#### DATA FOR PROCESSING
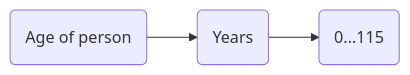
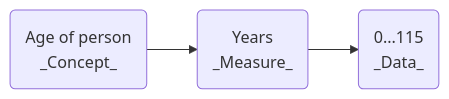
One commit to spuddybike/understanding-metadata changed the fifth of 14 diagrams in docs/introduction/1.1 Research data.md. Above: the diagram before and after it, drawn with Mermaid. The commit also changed other lines of this file, not shown here.

Commit message:
Update 1.1 Research data.md

````diff
--- a/docs/introduction/1.1 Research data.md
+++ b/docs/introduction/1.1 Research data.md
@@ -229,7 +242,7 @@
 ``` mermaid
 
 flowchart LR
-    aop(Age of person) --> Ye(Years)
-    Ye --> yd(0...115)
+    aop(Age of person <br> _Concept_) --> Ye(Years <br> _Measure_)
+    Ye --> yd(0...115 <br> _Data_)
 
 ```
````
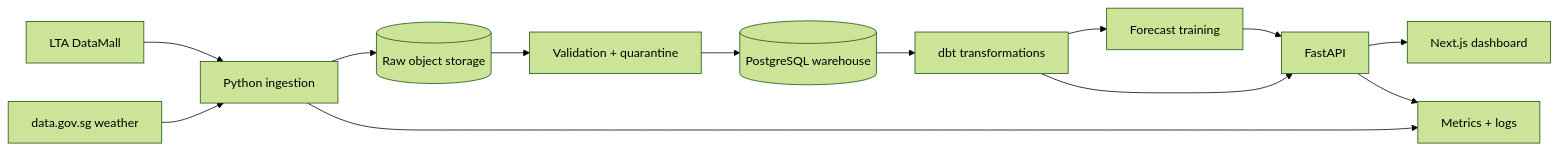
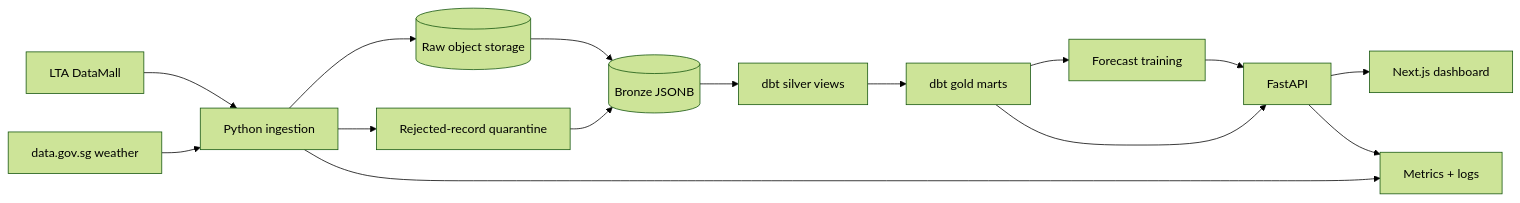
One commit to HninPhyuPhyuAye/FluxSG changed the diagram in docs/ARCHITECTURE.md. Above: the diagram before and after it, drawn with Mermaid (forest theme). The commit also changed other lines of this file and 45 other files, not shown here.

````diff
--- a/docs/ARCHITECTURE.md
+++ b/docs/ARCHITECTURE.md
@@ -5,15 +5,17 @@
 ```mermaid
 flowchart LR
   LTA[LTA DataMall] --> I[Python ingestion]
   NEA[data.gov.sg weather] --> I
   I --> R[(Raw object storage)]
-  R --> V[Validation + quarantine]
-  V --> W[(PostgreSQL warehouse)]
-  W --> D[dbt transformations]
-  D --> F[Forecast training]
-  D --> A[FastAPI]
+  R --> B[(Bronze JSONB)]
+  I --> Q[Rejected-record quarantine]
+  Q --> B
+  B --> S[dbt silver views]
+  S --> G[dbt gold marts]
+  G --> F[Forecast training]
+  G --> A[FastAPI]
   F --> A
   A --> UI[Next.js dashboard]
   I --> O[Metrics + logs]
   A --> O
 ```
````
########
→ **ASSIGNMENT**
Print the data word for word and omit the pictures.

→ **RESPONSE AREA**
One commit to spuddybike/understanding-metadata changed the fifth of 14 diagrams in docs/introduction/1.1 Research data.md. Above: the diagram before and after it, drawn with Mermaid. The commit also changed other lines of this file, not shown here.

Commit message:
Update 1.1 Research data.md

````diff
--- a/docs/introduction/1.1 Research data.md
+++ b/docs/introduction/1.1 Research data.md
@@ -229,7 +242,7 @@
 ``` mermaid
 
 flowchart LR
-    aop(Age of person) --> Ye(Years)
-    Ye --> yd(0...115)
+    aop(Age of person <br> _Concept_) --> Ye(Years <br> _Measure_)
+    Ye --> yd(0...115 <br> _Data_)
 
 ```
````
One commit to HninPhyuPhyuAye/FluxSG changed the diagram in docs/ARCHITECTURE.md. Above: the diagram before and after it, drawn with Mermaid (forest theme). The commit also changed other lines of this file and 45 other files, not shown here.

````diff
--- a/docs/ARCHITECTURE.md
+++ b/docs/ARCHITECTURE.md
@@ -5,15 +5,17 @@
 ```mermaid
 flowchart LR
   LTA[LTA DataMall] --> I[Python ingestion]
   NEA[data.gov.sg weather] --> I
   I --> R[(Raw object storage)]
-  R --> V[Validation + quarantine]
-  V --> W[(PostgreSQL warehouse)]
-  W --> D[dbt transformations]
-  D --> F[Forecast training]
-  D --> A[FastAPI]
+  R --> B[(Bronze JSONB)]
+  I --> Q[Rejected-record quarantine]
+  Q --> B
+  B --> S[dbt silver views]
+  S --> G[dbt gold marts]
+  G --> F[Forecast training]
+  G --> A[FastAPI]
   F --> A
   A --> UI[Next.js dashboard]
   I --> O[Metrics + logs]
   A --> O
 ```
````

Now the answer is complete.